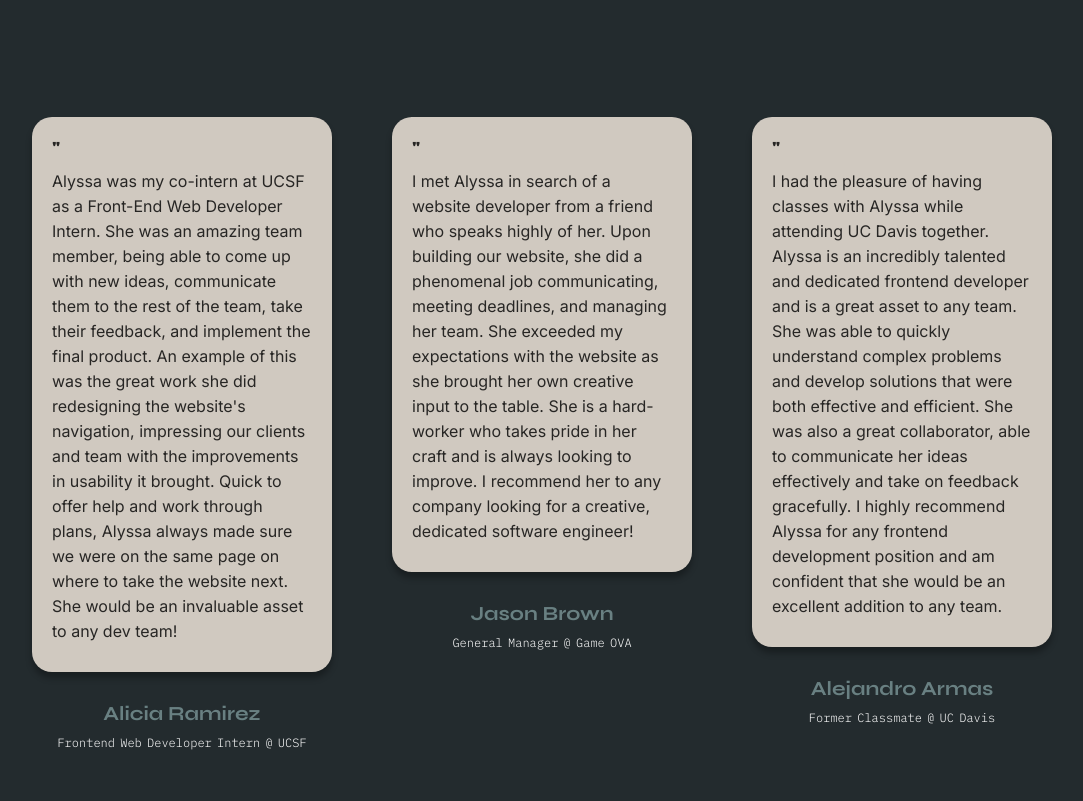
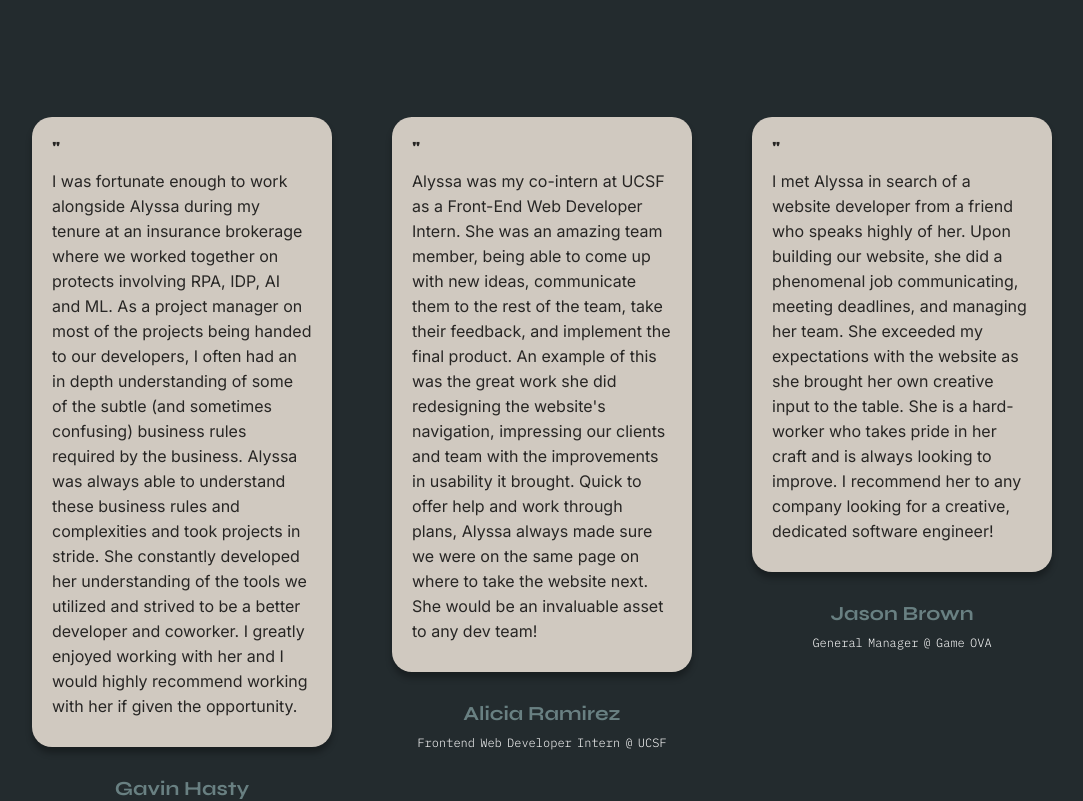
Before and after one commit to alyssamarie0107/alyssamarie0107.github.io, a React (Create React App) app: page / in a window 1280 px wide. Shown: the part 2863-3664 px from the top of the page, without its empty margins (98-1181 px from the left). Built offline with nearby package versions, Linux system fonts and the light colour scheme.

Commit message:
Added testimony from Gavin Hasty

```diff
--- a/src/sections/testimony/Testimony.js
+++ b/src/sections/testimony/Testimony.js
@@ -30,6 +30,12 @@ const Testimony = () => {
                     whileInView="visible"
                     viewport={{ once: true }}>
                         <TestimonyCard
+                            testimony="I was fortunate enough to work alongside Alyssa during my tenure at an insurance brokerage where we worked together on protects involving RPA, IDP, AI and ML. As a project manager on most of the projects being handed to our developers, I often had an in depth understanding of some of the subtle (and sometimes confusing) business rules required by the business. Alyssa was always able to understand these business rules and complexities and took projects in stride. She constantly developed her understanding of the tools we utilized and strived to be a better developer and coworker. I greatly enjoyed working with her and I would highly recommend working with her if given the opportunity. "
+                            by="Gavin Hasty"
+                            title="Project Manager @ USI Insurance Services"
+                        />
+
+                        <TestimonyCard
                             testimony="Alyssa was my co-intern at UCSF as a Front-End Web Developer Intern. She was an amazing team member, being able to come up with new ideas, communicate them to the rest of the team, take their feedback, and implement the final product. An example of this was the great work she did redesigning the website's navigation, impressing our clients and team with the improvements in usability it brought. Quick to offer help and work through plans, Alyssa always made sure we were on the same page on where to take the website next. She would be an invaluable asset to any dev team!"
                             by="Alicia Ramirez"
                             title="Frontend Web Developer Intern @ UCSF"
```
+ + + + + + +
Work order:
The reply should hold every line of the records unchanged and no pictures.

Exercise output:
Before and after one commit to alyssamarie0107/alyssamarie0107.github.io, a React (Create React App) app: page / in a window 1280 px wide. Shown: the part 2863-3664 px from the top of the page, without its empty margins (98-1181 px from the left). Built offline with nearby package versions, Linux system fonts and the light colour scheme.

Commit message:
Added testimony from Gavin Hasty

```diff
--- a/src/sections/testimony/Testimony.js
+++ b/src/sections/testimony/Testimony.js
@@ -30,6 +30,12 @@ const Testimony = () => {
                     whileInView="visible"
                     viewport={{ once: true }}>
                         <TestimonyCard
+                            testimony="I was fortunate enough to work alongside Alyssa during my tenure at an insurance brokerage where we worked together on protects involving RPA, IDP, AI and ML. As a project manager on most of the projects being handed to our developers, I often had an in depth understanding of some of the subtle (and sometimes confusing) business rules required by the business. Alyssa was always able to understand these business rules and complexities and took projects in stride. She constantly developed her understanding of the tools we utilized and strived to be a better developer and coworker. I greatly enjoyed working with her and I would highly recommend working with her if given the opportunity. "
+                            by="Gavin Hasty"
+                            title="Project Manager @ USI Insurance Services"
+                        />
+
+                        <TestimonyCard
                             testimony="Alyssa was my co-intern at UCSF as a Front-End Web Developer Intern. She was an amazing team member, being able to come up with new ideas, communicate them to the rest of the team, take their feedback, and implement the final product. An example of this was the great work she did redesigning the website's navigation, impressing our clients and team with the improvements in usability it brought. Quick to offer help and work through plans, Alyssa always made sure we were on the same page on where to take the website next. She would be an invaluable asset to any dev team!"
                             by="Alicia Ramirez"
                             title="Frontend Web Developer Intern @ UCSF"
```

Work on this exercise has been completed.